T.J. Ray: Some days government just not any fun
Folks, there are days I just don’t like government. Any government. Seeing the things they do in the name of us taxpayers gets downright irksome. Of course, I know that they don’t know what they’re doing. Things would be better if I were in charge — or at least consulted on big projects.
My bet is that some (many?) of you agree with those words. And though there are some days when they rattle around in my head, I’ve become convinced that all elected and appointed officials are not brainless zombies. Let me share a single episode with you, easily significant to make me rein in my protestations of things I’m wholly ignorant of.
Consider that a government group, say the county, announces that it wants a road built. The number of hours that went into that first decision must be tremendous. Why do we need it? Where is it going? Where is the money coming from? Do we do it with county labor or contract it out? (Note that I am not referring to a road project such as the one that may connect West Oxford Loop with FNC park. That decision was reached by folks who got high chewing peppermint toothpaste.)
The time consumed in making the decision to build a road is miniscule compared to the hours needed to do the surveying and calculating for the road. In the end a set of construction details fill the book that goes to prospective builders, including all the required legal documents that must be signed. And, not insignificantly, a completion date is announced. In other words a contractor does not bid on the opportunity to build a new road from Point A to Point B anyway he chooses. He tries to show how he can accomplish the job specified in the bid package prepared by the county at a price he hopes will be the lowest in the pile at the end. He also indicates a completion date for the project, some firms giving a number of working days, some giving calendar days, and some specifying a completion date. In that detail goes all the planning and crystal ball gazing about possible conflicts such as bad weather. And that date looms always in his mind because after that date he is liable to penalties.
Decision made. Some technical people translate the desire into details to advertise. That advertisement goes to the proper outlets. And copies of a book of specifications is prepared and sent to all companies wishing to bid on the project. Each company that bids must submit an intricate set of designs along with a certified bond by a set day. That bond will protect the county if a company did not follow the agreed upon conditions of the job. Think about how many hours go into the preparation of those documents, both by county engineers and construction company engineers!
On a specified day interested parties meet at a session of the county supervisors. The county engineer opens each sealed bid packet. He presents the copy of the bond to the county attorney, who indicates that it is or is not valid. If, as is normally the case, the bond is acceptable, the county engineer looks through the packet and reads out the company name and the amount of the bid. He then leaves the room with other qualified people to examine the particulars of each bid.
Contrary to my ignorant assumption, the contract does not automatically go to the lowest bidder. When I complain that this or that bridge was thrown together by the lowest bid, I’m wrong. Though most of the time bids are granted to the lowest bidders, state law allows for a higher bid to be accepted if the details of the lowest bid are not suitable to the project.
The engineer returns to the meeting and tells the supervisors which bid meets all conditions at the best price to the county.
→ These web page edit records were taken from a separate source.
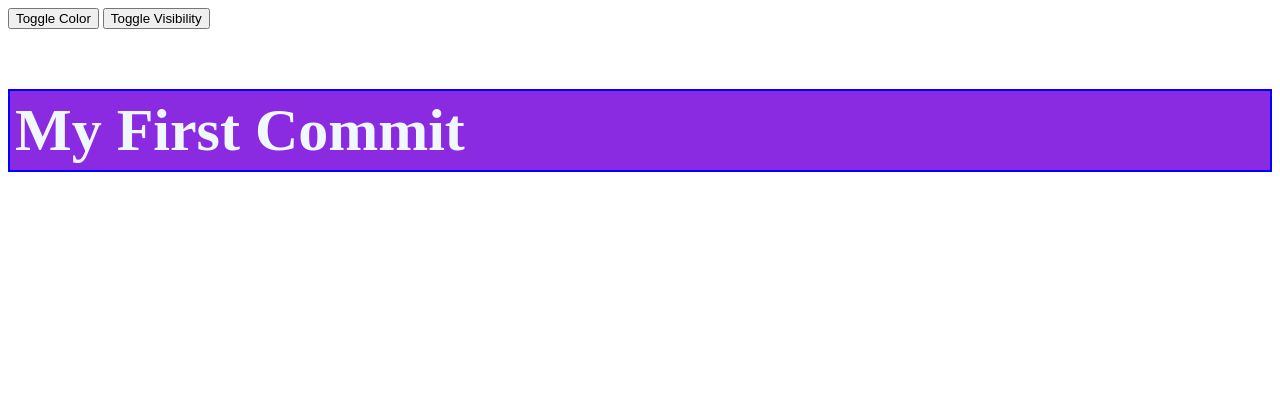
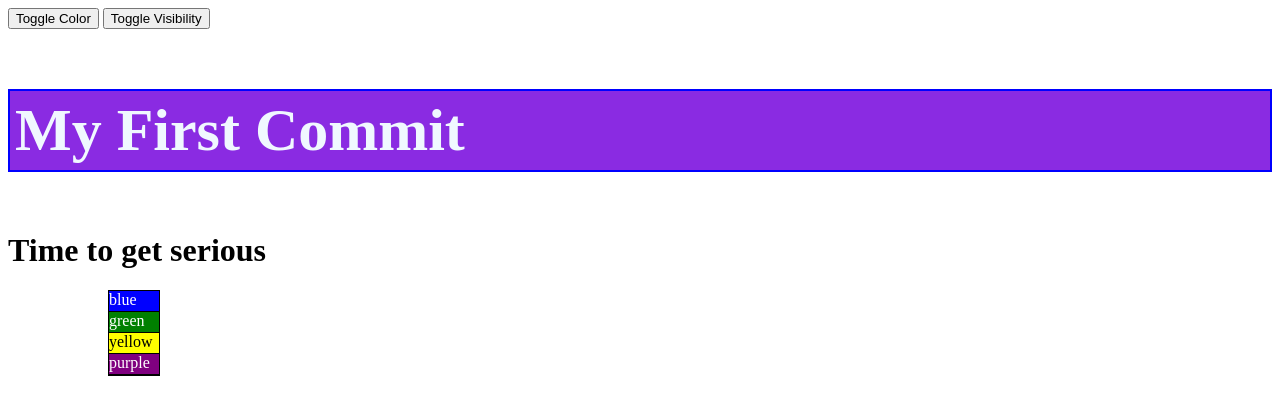
Before and after one commit to DanNissen/coding-with-clay, a plain HTML site: page index.html in a window 1280 px wide. Drawn offline with Linux system fonts and the light colour scheme.

Commit message:
added a background color selector

```diff
--- a/index.css
+++ b/index.css
@@ -6,3 +6,40 @@
     font-size: 60px;
     font-weight: bolder;
 }
+
+/* Background Color Picker*/
+
+ul {
+    list-style: none;
+    border: 1px solid black;
+    width: 50px;
+    height: fit-content;
+    padding-left: 0;
+    margin-left: 100px;
+}
+
+li {
+    display: block;
+    width: 50px;
+    height: 20px;
+    border-bottom: 1px solid black;
+}
+
+#blue {
+    background-color: blue;
+    color: white;
+}
+
+#green {
+    background-color: green;
+    color: white;
+}
+
+#yellow {
+    background-color: yellow;
+}
+
+#purple {
+    background-color: purple;
+    color: white;
+}
--- a/index.html
+++ b/index.html
@@ -10,6 +10,14 @@
     <button onclick="toggleColor()">Toggle Color</button>
     <button onclick="toggleVisible()">Toggle Visibility</button>
     <p id="foo" class="yay">My First Commit</p>
+
+    <h1>Time to get serious</h1>
+    <ul>
+        <li id="blue">blue</li>
+        <li id="green">green</li>
+        <li id="yellow">yellow</li>
+        <li id="purple">purple</li>
+    </ul>
     <script src="./index.js"></script>
 </body>
 
--- a/index.js
+++ b/index.js
@@ -12,3 +12,25 @@ const toggleColor = () => {
 }
 
 const toggleVisible = () => { foo.hidden = !foo.hidden }
+
+document.getElementById('blue').addEventListener('click', partyBlue)
+document.getElementById('green').addEventListener('click', partyGreen)
+document.getElementById('yellow').addEventListener('click', partyYellow)
+document.getElementById('purple').addEventListener('click', partyPurple)
+
+
+function partyBlue() {
+    document.querySelector('body').style.backgroundColor = 'blue'
+}
+
+function partyGreen() {
+    document.querySelector('body').style.backgroundColor = 'green'
+}
+
+function partyYellow() {
+    document.querySelector('body').style.backgroundColor = 'yellow'
+}
+
+function partyPurple() {
+    document.querySelector('body').style.backgroundColor = 'purple'
+}
```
Remember that specification book that went to the companies? If that book does not come back in the bid packet, the bid may be thrown out. While there is widespread set of bids, one gets the recommendation of the engineer. The Board considers that choice and casts a vote.
In a sense, all those hours of calculation that led to a particular bid are down the drain. It may be that a company not passionately interested in a project may deliberately bid too high just to stay active in the process. Their plate may at the time be loaded with other jobs, but their bid serves notice that they’re still around and viable. The unsuccessful bidders wait for the next announcement of a project, and the bidding wheel turns again.
In the meantime be careful if you’re coming into Oxford on Highway 30. The folks responsible for (guilty of?) the new intersection of the new road from Oxford Commons were clearly snorting peppermint toothpaste powder and chasing it with ginger ale.
TJ Ray, a retired professor of English at Ole Miss, can be reached at firstname.lastname@example.org.